Opticians aren’t doctors, but optometrists and ophthalmologists both earn doctoral degrees, although an optometrist’s degree isn’t a medical doctorate.


An optician isn’t technically an eye doctor, although many people don’t initially realize this. An optician is instead just a trained eye care professional who specializes in fitting people with eyeglasses and contacts. While they serve an important role in eye care, they cannot diagnose or treat eye diseases, and they don’t write prescriptions. 

While the specifics vary by state, opticians generally require a relevant associate degree or a certificate. Then, they may have to enter an apprenticeship or similar training program, where they gain hands-on experience working as an optician. They may also need licensing, although not all states require opticians to be licensed. 


Whether one considers optometrists “true” doctors is something of a matter of debate. Optometrists aren’t medical doctors and don’t go through the extensive medical education associated with that type of doctoral degree. However, they do earn a doctor of optometry (OD) degree, which takes three or more years of college and four years of specialized optometry school. 

At the very least, optometrists study a long time for their role and know enough to properly diagnose, treat, and manage many different eye diseases and disorders.
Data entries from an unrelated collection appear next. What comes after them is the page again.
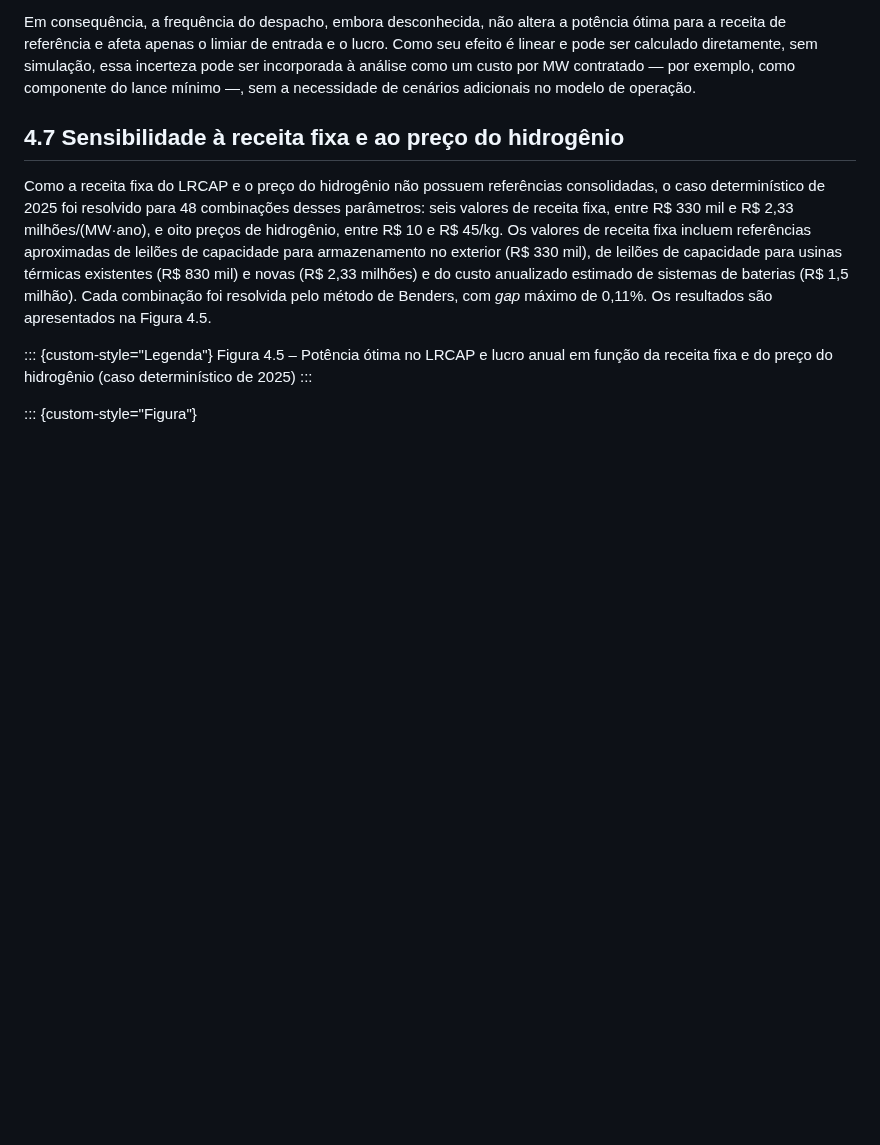
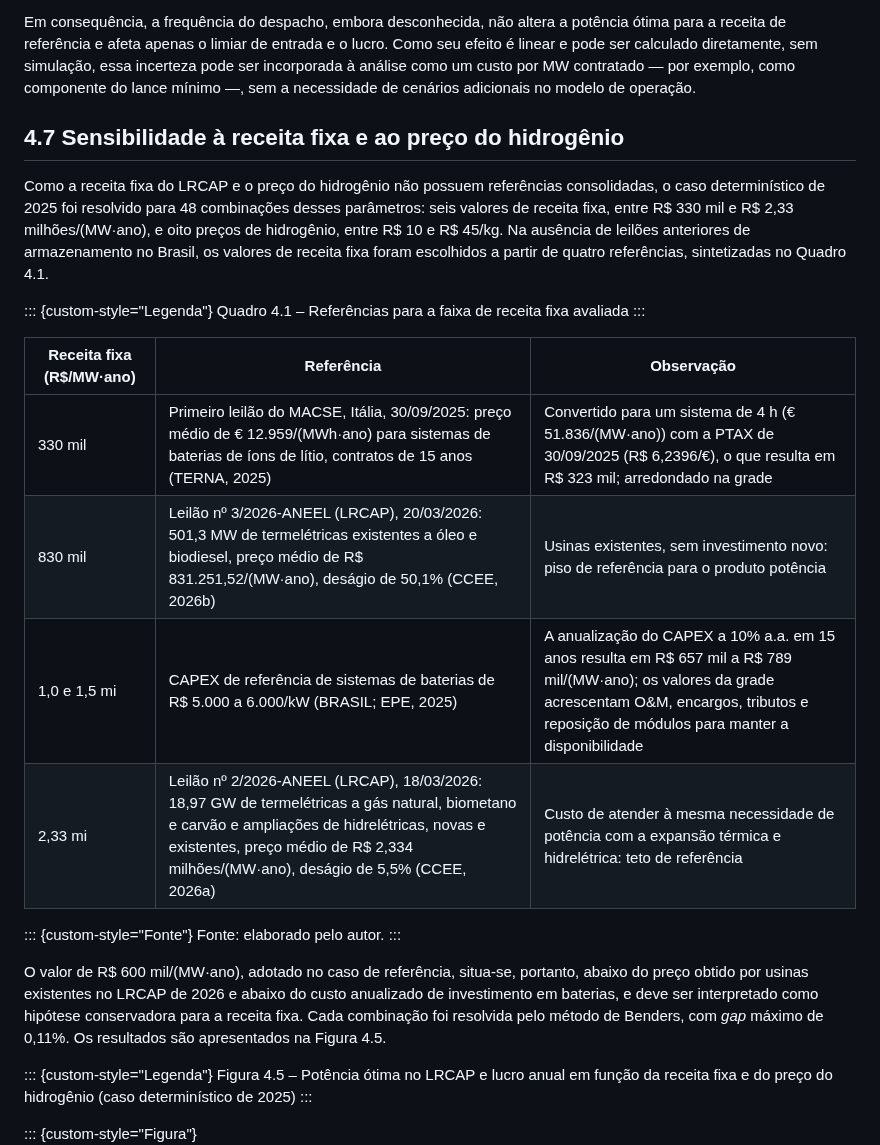
Before and after one commit to samu807/mestrado, a Markdown page: docs/dissertacao/cap4_resultados.md, the part around one of its changes. GitHub-like rendering; blank space fills up the shorter version.

```diff
--- a/docs/dissertacao/cap4_resultados.md
+++ b/docs/dissertacao/cap4_resultados.md
@@ -196,7 +196,24 @@ Em consequência, a frequência do despacho, embora desconhecida, não altera a
 
 ## 4.7 Sensibilidade à receita fixa e ao preço do hidrogênio
 
-Como a receita fixa do LRCAP e o preço do hidrogênio não possuem referências consolidadas, o caso determinístico de 2025 foi resolvido para 48 combinações desses parâmetros: seis valores de receita fixa, entre R\$ 330 mil e R\$ 2,33 milhões/(MW·ano), e oito preços de hidrogênio, entre R\$ 10 e R\$ 45/kg. Os valores de receita fixa incluem referências aproximadas de leilões de capacidade para armazenamento no exterior (R\$ 330 mil), de leilões de capacidade para usinas térmicas existentes (R\$ 830 mil) e novas (R\$ 2,33 milhões) e do custo anualizado estimado de sistemas de baterias (R\$ 1,5 milhão). Cada combinação foi resolvida pelo método de Benders, com *gap* máximo de 0,11%. Os resultados são apresentados na Figura 4.5.
+Como a receita fixa do LRCAP e o preço do hidrogênio não possuem referências consolidadas, o caso determinístico de 2025 foi resolvido para 48 combinações desses parâmetros: seis valores de receita fixa, entre R\$ 330 mil e R\$ 2,33 milhões/(MW·ano), e oito preços de hidrogênio, entre R\$ 10 e R\$ 45/kg. Na ausência de leilões anteriores de armazenamento no Brasil, os valores de receita fixa foram escolhidos a partir de quatro referências, sintetizadas no Quadro 4.1.
+
+::: {custom-style="Legenda"}
+Quadro 4.1 – Referências para a faixa de receita fixa avaliada
+:::
+
+| Receita fixa (R\$/MW·ano) | Referência | Observação |
+|------------------|------------------------------------|------------------------------------|
+| 330 mil | Primeiro leilão do MACSE, Itália, 30/09/2025: preço médio de € 12.959/(MWh·ano) para sistemas de baterias de íons de lítio, contratos de 15 anos (TERNA, 2025) | Convertido para um sistema de 4 h (€ 51.836/(MW·ano)) com a PTAX de 30/09/2025 (R\$ 6,2396/€), o que resulta em R\$ 323 mil; arredondado na grade |
+| 830 mil | Leilão nº 3/2026-ANEEL (LRCAP), 20/03/2026: 501,3 MW de termelétricas existentes a óleo e biodiesel, preço médio de R\$ 831.251,52/(MW·ano), deságio de 50,1% (CCEE, 2026b) | Usinas existentes, sem investimento novo: piso de referência para o produto potência |
+| 1,0 e 1,5 mi | CAPEX de referência de sistemas de baterias de R\$ 5.000 a 6.000/kW (BRASIL; EPE, 2025) | A anualização do CAPEX a 10% a.a. em 15 anos resulta em R\$ 657 mil a R\$ 789 mil/(MW·ano); os valores da grade acrescentam O&M, encargos, tributos e reposição de módulos para manter a disponibilidade |
+| 2,33 mi | Leilão nº 2/2026-ANEEL (LRCAP), 18/03/2026: 18,97 GW de termelétricas a gás natural, biometano e carvão e ampliações de hidrelétricas, novas e existentes, preço médio de R\$ 2,334 milhões/(MW·ano), deságio de 5,5% (CCEE, 2026a) | Custo de atender à mesma necessidade de potência com a expansão térmica e hidrelétrica: teto de referência |
+
+::: {custom-style="Fonte"}
+Fonte: elaborado pelo autor.
+:::
+
+O valor de R\$ 600 mil/(MW·ano), adotado no caso de referência, situa-se, portanto, abaixo do preço obtido por usinas existentes no LRCAP de 2026 e abaixo do custo anualizado de investimento em baterias, e deve ser interpretado como hipótese conservadora para a receita fixa. Cada combinação foi resolvida pelo método de Benders, com *gap* máximo de 0,11%. Os resultados são apresentados na Figura 4.5.
 
 ::: {custom-style="Legenda"}
 Figura 4.5 – Potência ótima no LRCAP e lucro anual em função da receita fixa e do preço do hidrogênio (caso determinístico de 2025)
```
Also changed, not shown: other parts of docs/dissertacao/cap4_resultados.md (+19 -1 lines), docs/dissertacao/figuras/mapa_sensibilidade_arrependimento.png, docs/dissertacao/figuras/mapa_sensibilidade_potencia_lucro.png, docs/figuras/mapa_sensibilidade_arrependimento.png, docs/figuras/mapa_sensibilidade_potencia_lucro.png, 2 other files.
For most eye care needs, an optometrist is the primary health care professional a person will need. 


Of the positions discussed thus far, ophthalmologists are required to go through the most extensive education and training. In the United States, you can expect to go through at least four years of college, four years of medical school, and an additional four or more years of specialized training to become an ophthalmologist. 

Ophthalmologists are medical doctors. The major difference between an optometrist and an ophthalmologist is that an ophthalmologist has a broader eye care focus and is licensed and capable of performing more eye-related duties than an optometrist. 

Perhaps most notably, an ophthalmologist is trained and able to perform many types of eye surgery. Ophthalmologists also often specialize in different areas, such as these:

Strabismus/Pediatric Ophthalmology

This specialty focuses on eye diseases in children, with a heavy focus on intraocular surgery and crossed eyes surgical correction. 

Some eye conditions that can develop in children are best treated early, as brains develop quickly in children, and part of this development is the brain learning how to properly use the eyes. Missing certain developmental milestones due to problems such as crossed eyes can cause complications in the future, even if they’re later corrected. 

Glaucoma Ophthalmology

While ophthalmologists can already generally help with glaucoma diagnosis and treatment, some specialize further into glaucoma-based care, learning more about the diseases that can cause optic nerve damage and visual field loss. 

While often talked about as if it were a singular condition, glaucoma is actually a group of eye health conditions related to optic nerve damage. These conditions have the potential to cause serious, steady vision loss if not properly addressed.


Neuro-ophthalmology is an ophthalmology specialty that focuses on how the eyes relate to the brain and specifically how eyes and vision can be affected by neurological diseases. It is arguably one of the more complex subspecialties of ophthalmology. 

These doctors treat vision problems caused by brain tumors, stroke, and more. They also often work at facilities with additional experts who can help with these conditions in other ways, such as neurosurgeons and neurologists. They may regularly work on teams with these people to treat patients.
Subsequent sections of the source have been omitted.